Saturday, October 29, 2011


Note: This is from personal experience and does not qualify me as a horse expert!!

Click Here to download 10 TIPS FOR HORSE ADOPTION

April, 2 months earlier at the adoption facility

April, 3 weeks after adoption

1. This is NOT the way to get a cheap horse.  Just like adopting a dog or cat from a shelter - expect uncertainty - this animal may have issues that are unforeseen by even the most knowledgable rescue worker. You are offering an animal in need a chance for a better life. There may be health issues related to neglect and abuse.  That said - even a horse that looks shaggy and neglected, with grooming and care can shine up and respond well in a short time.  These pictures were taken only a couple of months apart.  The second one was taken only 3 weeks after we adopted April.

2. Be prepared to learn: every day, I learn new things both about and from our horses.  And be prepared to have your horse not "match" what you just learned about horses. i.e. "Horses do not like to go into enclosed spaces."  So, I left the door open to the house so that I could mop the floor on one of the first days of spring.  April was supposed to be mowing the lawn…. 

April, soon after adoption, ignoring my
spastic attempts to "train" her

April, at liberty in a 3 acre property looking
attentive and wanting to be with me!

3. Don't expect your horse to run to greet you at the gate the first day - many of them have had negative experiences with humans. Trust takes time to build.  But when that day happens - it's amazing. 

My Mom's Reaction to "the News"

Henry & April
4. Make sure that your family and loved ones are on board - having a horse can impact your personal life in unexpected ways.  Your vacation may be canceled because your horse colics, you may have conflicts with your loved ones who don't share the same interest.  It can also draw you closer together as a family activity.

"Hmph" based on my grandma - particularly when she saw snakes on TV
5.  Just like child rearing - everyone has an opinion.  We have been told that a saddle with a full quarter-horse tree should fit a draft horse.  We have been told we are being too firm and too soft with horse discipline.

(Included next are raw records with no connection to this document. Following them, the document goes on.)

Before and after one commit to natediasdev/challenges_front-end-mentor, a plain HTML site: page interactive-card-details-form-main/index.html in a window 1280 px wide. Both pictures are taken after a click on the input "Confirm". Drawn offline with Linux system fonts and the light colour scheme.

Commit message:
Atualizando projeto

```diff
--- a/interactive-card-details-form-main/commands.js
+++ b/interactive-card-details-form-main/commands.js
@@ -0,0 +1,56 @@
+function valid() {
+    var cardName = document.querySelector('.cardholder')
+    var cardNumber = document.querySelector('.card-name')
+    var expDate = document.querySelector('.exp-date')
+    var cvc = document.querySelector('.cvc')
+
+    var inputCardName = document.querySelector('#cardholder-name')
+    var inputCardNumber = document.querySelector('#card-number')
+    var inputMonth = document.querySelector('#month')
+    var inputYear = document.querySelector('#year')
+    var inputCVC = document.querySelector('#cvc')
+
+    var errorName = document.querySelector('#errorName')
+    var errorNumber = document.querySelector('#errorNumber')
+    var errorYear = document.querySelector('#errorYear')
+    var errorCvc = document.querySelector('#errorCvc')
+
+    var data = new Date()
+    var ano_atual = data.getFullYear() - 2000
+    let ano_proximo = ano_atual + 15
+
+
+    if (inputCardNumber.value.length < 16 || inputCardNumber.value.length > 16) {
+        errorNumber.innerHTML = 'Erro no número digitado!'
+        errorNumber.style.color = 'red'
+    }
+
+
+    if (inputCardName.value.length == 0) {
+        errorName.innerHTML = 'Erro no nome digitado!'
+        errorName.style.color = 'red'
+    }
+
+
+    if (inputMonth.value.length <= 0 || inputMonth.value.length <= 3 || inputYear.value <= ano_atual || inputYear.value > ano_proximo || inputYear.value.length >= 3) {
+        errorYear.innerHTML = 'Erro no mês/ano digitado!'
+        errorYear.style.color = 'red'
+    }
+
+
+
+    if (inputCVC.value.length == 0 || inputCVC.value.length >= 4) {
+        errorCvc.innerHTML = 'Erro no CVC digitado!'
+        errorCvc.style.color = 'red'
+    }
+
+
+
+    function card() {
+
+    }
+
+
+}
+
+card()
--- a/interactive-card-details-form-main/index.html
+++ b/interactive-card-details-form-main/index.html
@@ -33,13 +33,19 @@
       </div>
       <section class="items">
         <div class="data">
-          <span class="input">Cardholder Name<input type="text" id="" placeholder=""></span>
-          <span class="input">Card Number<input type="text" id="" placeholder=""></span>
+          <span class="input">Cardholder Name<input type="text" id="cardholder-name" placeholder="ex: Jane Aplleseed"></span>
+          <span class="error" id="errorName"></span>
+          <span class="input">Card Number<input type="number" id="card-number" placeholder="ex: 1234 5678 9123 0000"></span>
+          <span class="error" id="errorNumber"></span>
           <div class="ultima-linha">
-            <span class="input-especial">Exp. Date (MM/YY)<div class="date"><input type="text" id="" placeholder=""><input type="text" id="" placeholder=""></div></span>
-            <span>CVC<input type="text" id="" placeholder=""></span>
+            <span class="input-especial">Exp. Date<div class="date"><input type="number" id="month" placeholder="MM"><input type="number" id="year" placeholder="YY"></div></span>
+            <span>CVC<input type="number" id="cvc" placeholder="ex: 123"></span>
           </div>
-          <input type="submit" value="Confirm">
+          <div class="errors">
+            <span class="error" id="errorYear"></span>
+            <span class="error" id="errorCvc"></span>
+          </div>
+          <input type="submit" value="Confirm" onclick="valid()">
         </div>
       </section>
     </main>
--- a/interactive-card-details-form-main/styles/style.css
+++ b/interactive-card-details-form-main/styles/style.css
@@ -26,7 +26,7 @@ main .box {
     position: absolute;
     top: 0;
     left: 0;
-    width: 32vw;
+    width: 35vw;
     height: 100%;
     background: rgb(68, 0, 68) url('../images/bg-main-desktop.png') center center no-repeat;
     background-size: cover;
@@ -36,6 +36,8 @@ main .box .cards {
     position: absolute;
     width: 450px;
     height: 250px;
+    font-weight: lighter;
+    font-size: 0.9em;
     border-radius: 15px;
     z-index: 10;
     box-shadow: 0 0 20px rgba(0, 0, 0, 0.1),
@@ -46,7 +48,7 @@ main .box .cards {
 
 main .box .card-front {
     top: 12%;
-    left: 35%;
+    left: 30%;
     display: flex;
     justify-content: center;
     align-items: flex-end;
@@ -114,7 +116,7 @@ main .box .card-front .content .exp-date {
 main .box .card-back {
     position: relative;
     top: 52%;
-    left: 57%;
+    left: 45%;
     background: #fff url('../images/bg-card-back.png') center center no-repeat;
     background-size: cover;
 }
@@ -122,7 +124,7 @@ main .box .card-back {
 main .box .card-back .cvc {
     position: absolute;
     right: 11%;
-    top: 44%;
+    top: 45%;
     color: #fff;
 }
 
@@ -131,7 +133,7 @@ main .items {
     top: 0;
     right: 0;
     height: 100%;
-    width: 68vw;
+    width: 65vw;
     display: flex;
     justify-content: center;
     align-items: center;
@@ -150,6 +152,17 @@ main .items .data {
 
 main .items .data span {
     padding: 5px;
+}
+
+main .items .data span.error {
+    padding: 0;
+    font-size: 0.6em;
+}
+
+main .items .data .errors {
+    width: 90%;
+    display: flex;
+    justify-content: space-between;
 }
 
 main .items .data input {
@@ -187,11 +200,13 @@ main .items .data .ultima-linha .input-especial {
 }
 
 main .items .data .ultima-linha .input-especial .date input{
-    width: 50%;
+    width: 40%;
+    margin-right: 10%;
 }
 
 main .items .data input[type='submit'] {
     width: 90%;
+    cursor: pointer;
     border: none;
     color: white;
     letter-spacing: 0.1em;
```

That their diet was wrong.  I have had many well-meaning "experts" give me advice that sounded…crazy!  Sound familiar?  Get a small circle of trusted advisors and follow their advice.

Clallam County Fair Draft Horse pull "competition" - all of the competitors helped each other
6.  Get help!  One great thing about the horse community is the general willingness to help out - and hiring a trainer might be the best money you ever spent.  It can save you so much time, energy and grief.

Hawthorne Sticks Out His Tongue-Again!!!
I taught Hawthorne to stick out his tongue, and I pull it...
Which means that whenever I go to picture of him, that's
what he does... (sigh- he really is a handsome horse)
Hawthorne stuffed into the XXLarge trailer that
we were lucky to get for @ $1,200 with lots o' dings

7.  Horse care can be both cheaper and more expensive than expected.  We have paid as little as $4 per bale of hay and as high as $15 per bale.  Our horses eat roughly a little less than a bale a day.  Then there's supplements, worming, farrier service, teeth floating (What is that? where a horse's teeth are filed so they can eat properly, who would have thunk?), tack, a trailer and truck to get them from one place to another, and hay storage.  Suggestion:  buy enough to hay to get you through the winter and store it - Eastern Washington hay in late spring can cost an arm and a leg.  Buy local.

Notice that Chicken Butt (me) is out of the picture... This is a good thing.

8.  Be safe.  This is a LARGE animal - even a small burro or pony is large enough to inflict some real damage.  A swift kick can break a leg.  Be aware of your space and your horse's space at all times.

April enjoys going into rivers and irrigation ditches but NOT puddles.  I tried for over an
hour, it got dark, I gave up and went home.  (She does this now.)

9.  Be patient. Enjoy the ride as much as the destination.  Don't get too hung up on where you "should" be.

"Leap of Faith" by Melissa Klein
Any leap from the known to the unknown takes courage, even when we are ready
and have laid the foundation for change.... but oh! -How wonderful it is!

10.  Just like the credit card commercials - there's the material cost and then there is the priceless experience.  Having horses has brought me so much joy and it has improved other areas of my life - I am a stronger self-advocate, and a better leader.  I don't get so easily rattled, and am calmer.  In short - horses rescued me as much as I rescued them.  It's a leap of faith.